» THE PROBLEM
If a line below holds the word "export", count it; then say how many such lines there are and nothing else.

» DATA FOR THIS EXERCISE
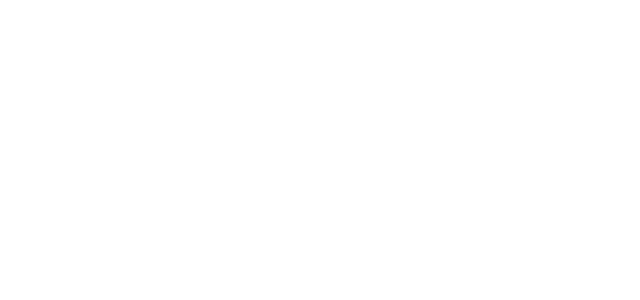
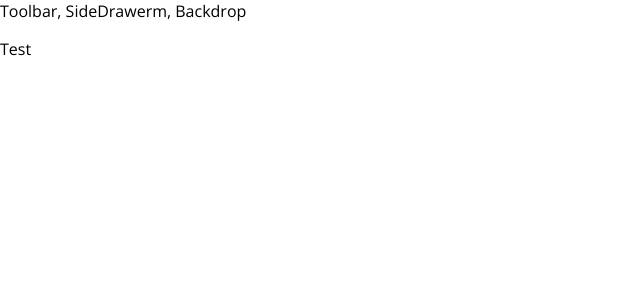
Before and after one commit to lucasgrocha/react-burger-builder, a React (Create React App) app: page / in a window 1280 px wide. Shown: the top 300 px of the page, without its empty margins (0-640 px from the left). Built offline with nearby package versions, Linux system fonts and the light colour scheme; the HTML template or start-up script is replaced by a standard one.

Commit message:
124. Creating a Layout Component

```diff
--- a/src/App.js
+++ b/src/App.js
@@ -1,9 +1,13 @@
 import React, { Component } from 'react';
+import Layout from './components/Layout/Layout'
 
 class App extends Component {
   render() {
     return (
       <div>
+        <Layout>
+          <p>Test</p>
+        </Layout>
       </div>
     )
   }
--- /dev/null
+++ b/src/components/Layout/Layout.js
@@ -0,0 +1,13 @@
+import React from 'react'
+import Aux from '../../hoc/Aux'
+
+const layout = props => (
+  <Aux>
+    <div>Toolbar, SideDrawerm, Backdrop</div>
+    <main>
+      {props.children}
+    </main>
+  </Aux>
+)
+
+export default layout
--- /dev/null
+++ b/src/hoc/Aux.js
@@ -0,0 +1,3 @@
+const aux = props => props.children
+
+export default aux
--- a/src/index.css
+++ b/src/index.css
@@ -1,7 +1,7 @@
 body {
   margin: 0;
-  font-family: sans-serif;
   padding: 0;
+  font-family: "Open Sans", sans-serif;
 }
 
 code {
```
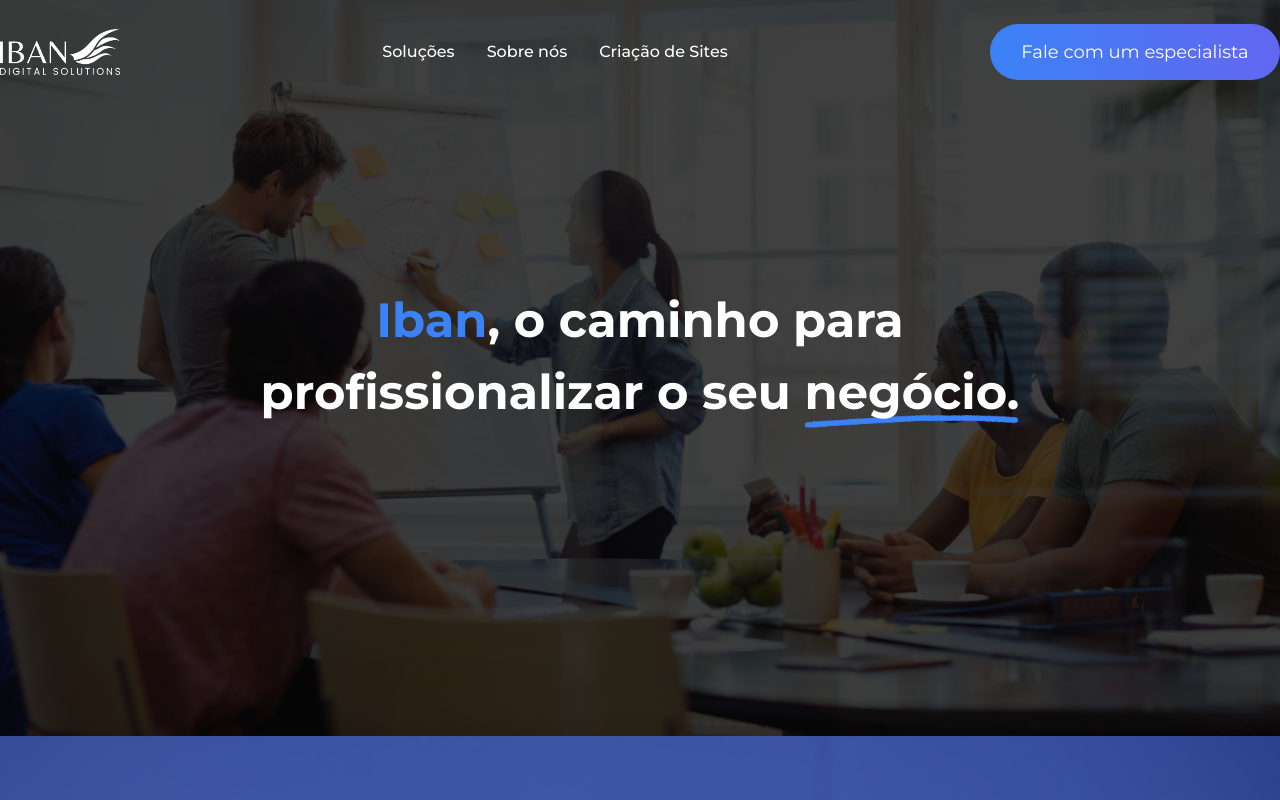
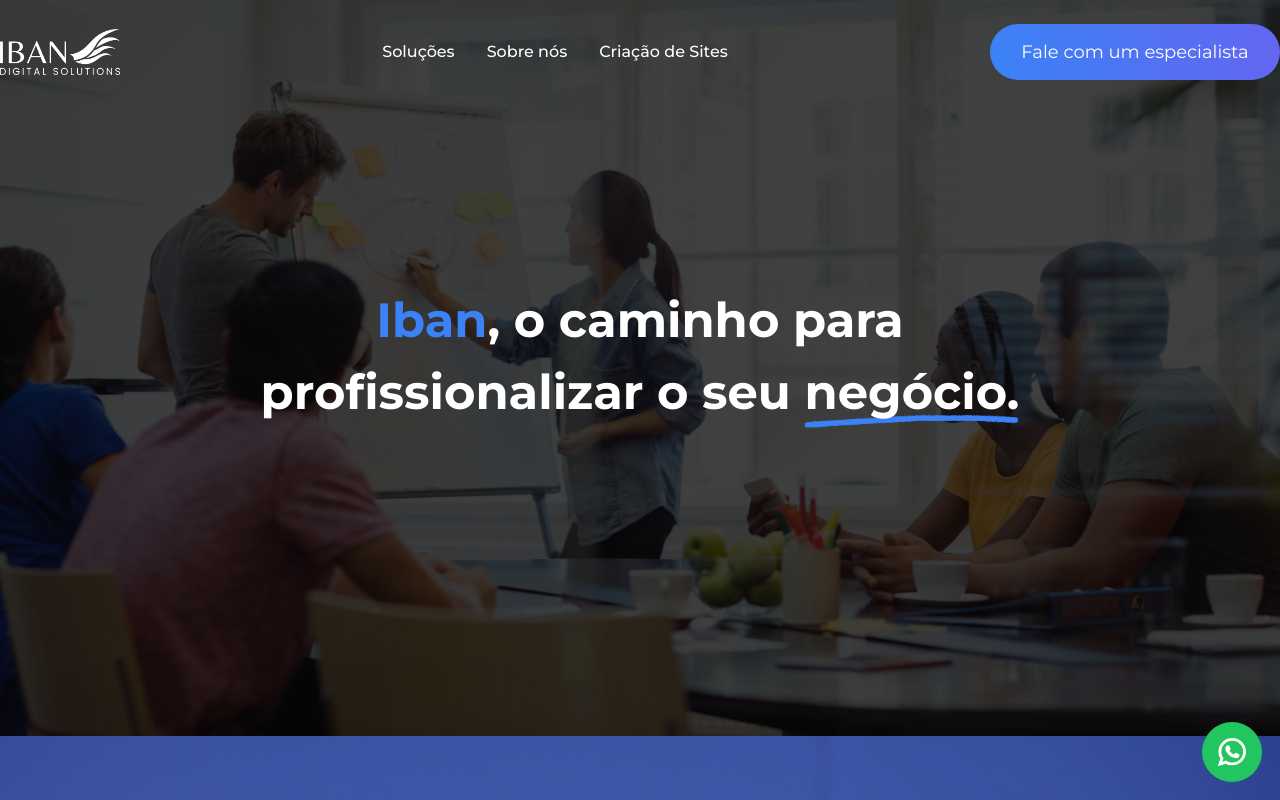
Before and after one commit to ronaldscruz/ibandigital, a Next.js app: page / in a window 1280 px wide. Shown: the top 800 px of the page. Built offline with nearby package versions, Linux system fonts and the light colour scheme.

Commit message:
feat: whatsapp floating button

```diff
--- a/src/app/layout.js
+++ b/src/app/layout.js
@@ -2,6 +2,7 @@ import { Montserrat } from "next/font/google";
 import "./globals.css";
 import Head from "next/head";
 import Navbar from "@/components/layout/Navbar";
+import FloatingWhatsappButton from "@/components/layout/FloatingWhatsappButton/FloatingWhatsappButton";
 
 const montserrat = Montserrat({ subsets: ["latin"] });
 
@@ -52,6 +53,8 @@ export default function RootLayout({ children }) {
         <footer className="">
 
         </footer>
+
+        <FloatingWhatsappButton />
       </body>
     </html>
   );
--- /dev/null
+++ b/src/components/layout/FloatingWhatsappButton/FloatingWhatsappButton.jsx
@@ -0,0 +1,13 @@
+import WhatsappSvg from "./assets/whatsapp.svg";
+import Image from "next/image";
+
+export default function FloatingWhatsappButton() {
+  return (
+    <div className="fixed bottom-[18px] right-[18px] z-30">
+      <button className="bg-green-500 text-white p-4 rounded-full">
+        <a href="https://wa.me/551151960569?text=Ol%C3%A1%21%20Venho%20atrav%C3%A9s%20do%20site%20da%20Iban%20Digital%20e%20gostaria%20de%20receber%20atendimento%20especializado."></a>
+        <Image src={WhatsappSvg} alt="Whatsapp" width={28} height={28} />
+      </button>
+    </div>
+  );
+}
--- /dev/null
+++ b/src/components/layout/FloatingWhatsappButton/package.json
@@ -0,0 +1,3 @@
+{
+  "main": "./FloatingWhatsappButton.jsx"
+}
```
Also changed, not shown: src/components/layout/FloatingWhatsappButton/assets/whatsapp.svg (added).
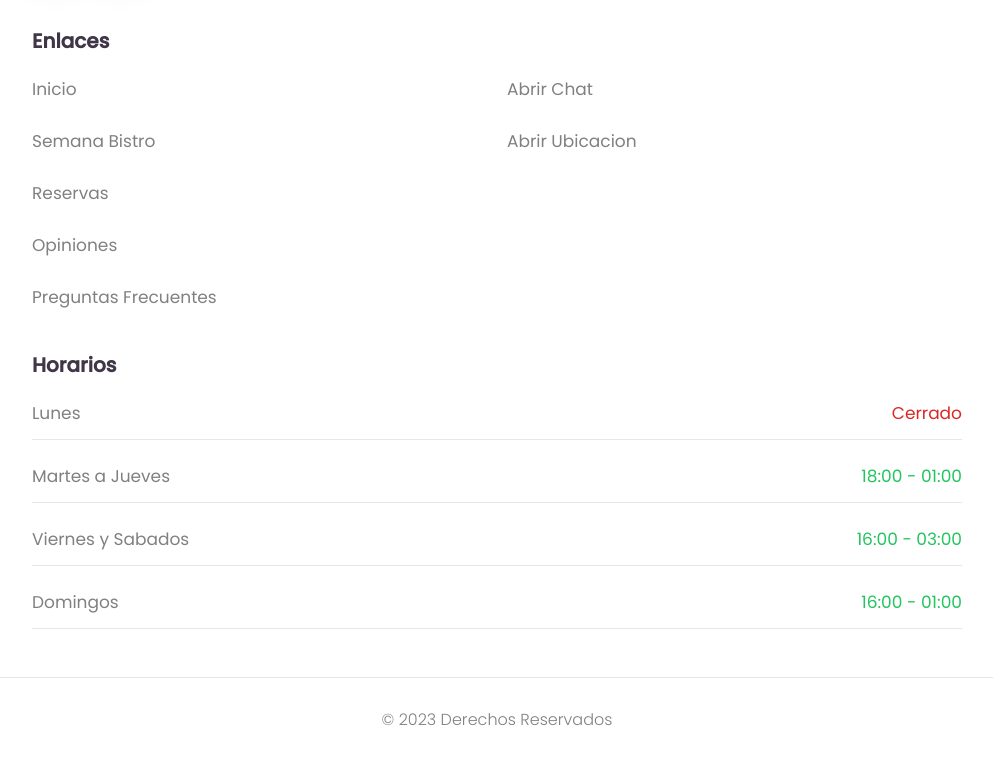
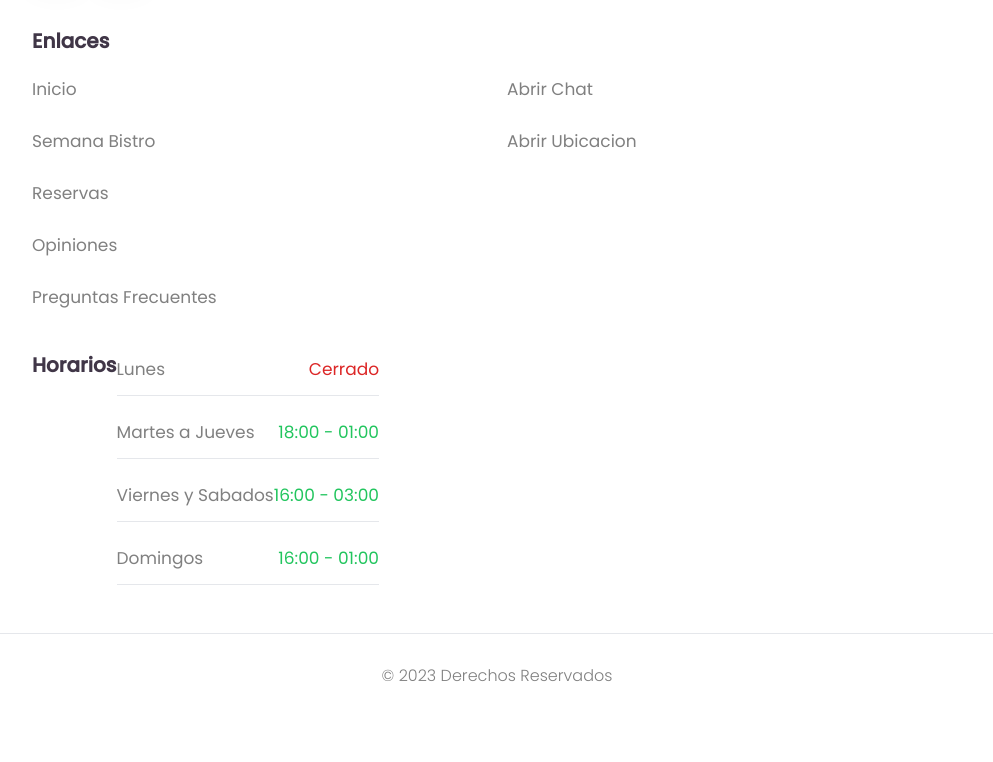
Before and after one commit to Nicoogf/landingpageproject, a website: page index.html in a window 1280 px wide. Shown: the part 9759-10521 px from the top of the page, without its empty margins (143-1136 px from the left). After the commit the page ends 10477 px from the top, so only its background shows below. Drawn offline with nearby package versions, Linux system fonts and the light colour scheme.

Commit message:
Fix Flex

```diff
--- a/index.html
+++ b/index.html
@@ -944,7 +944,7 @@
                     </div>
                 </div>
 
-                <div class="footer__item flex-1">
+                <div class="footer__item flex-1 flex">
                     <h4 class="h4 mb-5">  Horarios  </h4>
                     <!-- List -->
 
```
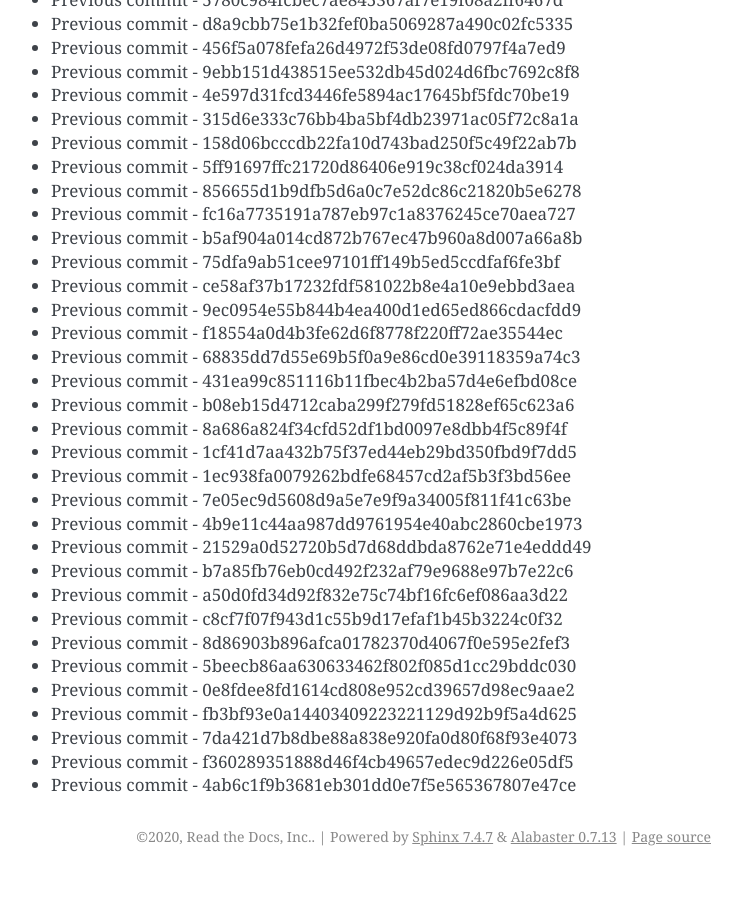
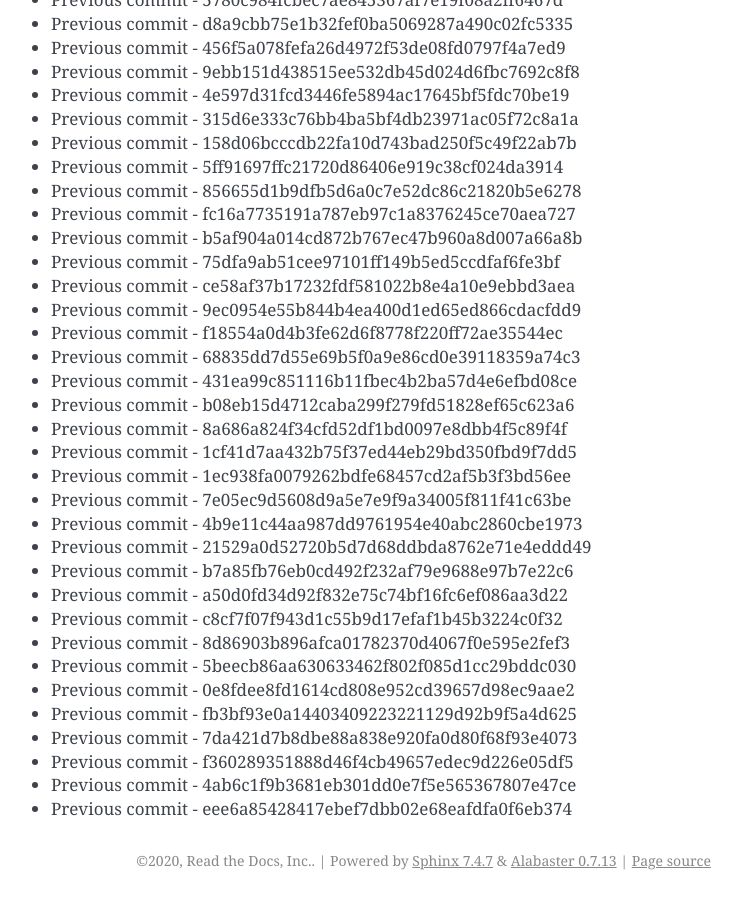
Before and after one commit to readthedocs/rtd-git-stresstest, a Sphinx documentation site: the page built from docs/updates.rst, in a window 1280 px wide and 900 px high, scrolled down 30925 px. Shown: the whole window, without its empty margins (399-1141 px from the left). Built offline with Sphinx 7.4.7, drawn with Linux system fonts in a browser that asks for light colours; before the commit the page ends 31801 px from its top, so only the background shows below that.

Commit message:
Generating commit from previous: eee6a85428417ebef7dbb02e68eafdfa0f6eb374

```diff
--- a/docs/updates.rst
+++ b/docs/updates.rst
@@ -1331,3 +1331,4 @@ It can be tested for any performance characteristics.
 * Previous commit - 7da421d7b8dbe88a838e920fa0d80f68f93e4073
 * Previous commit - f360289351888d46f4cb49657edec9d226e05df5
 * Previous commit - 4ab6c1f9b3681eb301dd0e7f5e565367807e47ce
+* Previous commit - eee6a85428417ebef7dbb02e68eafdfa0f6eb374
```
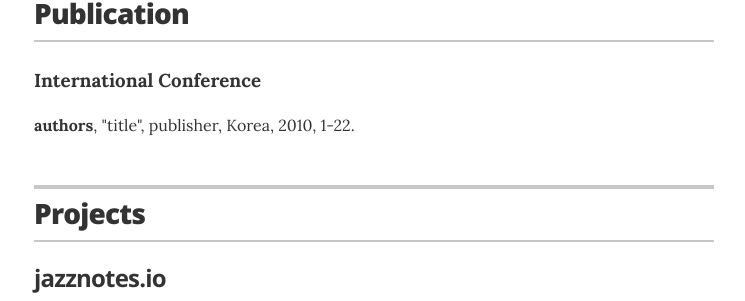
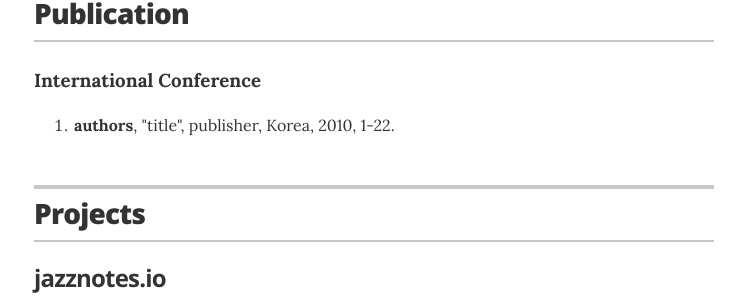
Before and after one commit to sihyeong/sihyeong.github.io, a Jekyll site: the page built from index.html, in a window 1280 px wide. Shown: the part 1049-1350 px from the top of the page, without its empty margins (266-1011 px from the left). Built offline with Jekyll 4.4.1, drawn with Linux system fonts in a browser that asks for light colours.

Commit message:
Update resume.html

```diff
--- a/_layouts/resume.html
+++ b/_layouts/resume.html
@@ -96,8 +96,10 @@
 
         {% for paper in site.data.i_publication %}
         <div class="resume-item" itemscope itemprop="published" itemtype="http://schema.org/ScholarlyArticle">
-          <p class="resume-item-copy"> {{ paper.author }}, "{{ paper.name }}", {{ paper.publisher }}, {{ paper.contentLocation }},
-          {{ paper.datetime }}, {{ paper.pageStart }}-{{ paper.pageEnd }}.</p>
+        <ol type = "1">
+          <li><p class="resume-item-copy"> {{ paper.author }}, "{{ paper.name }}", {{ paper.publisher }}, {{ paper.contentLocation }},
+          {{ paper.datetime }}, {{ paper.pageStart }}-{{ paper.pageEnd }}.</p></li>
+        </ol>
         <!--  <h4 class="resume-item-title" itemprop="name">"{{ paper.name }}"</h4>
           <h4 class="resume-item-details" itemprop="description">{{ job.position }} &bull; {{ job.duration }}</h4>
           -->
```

» EXERCISE SOLUTION
4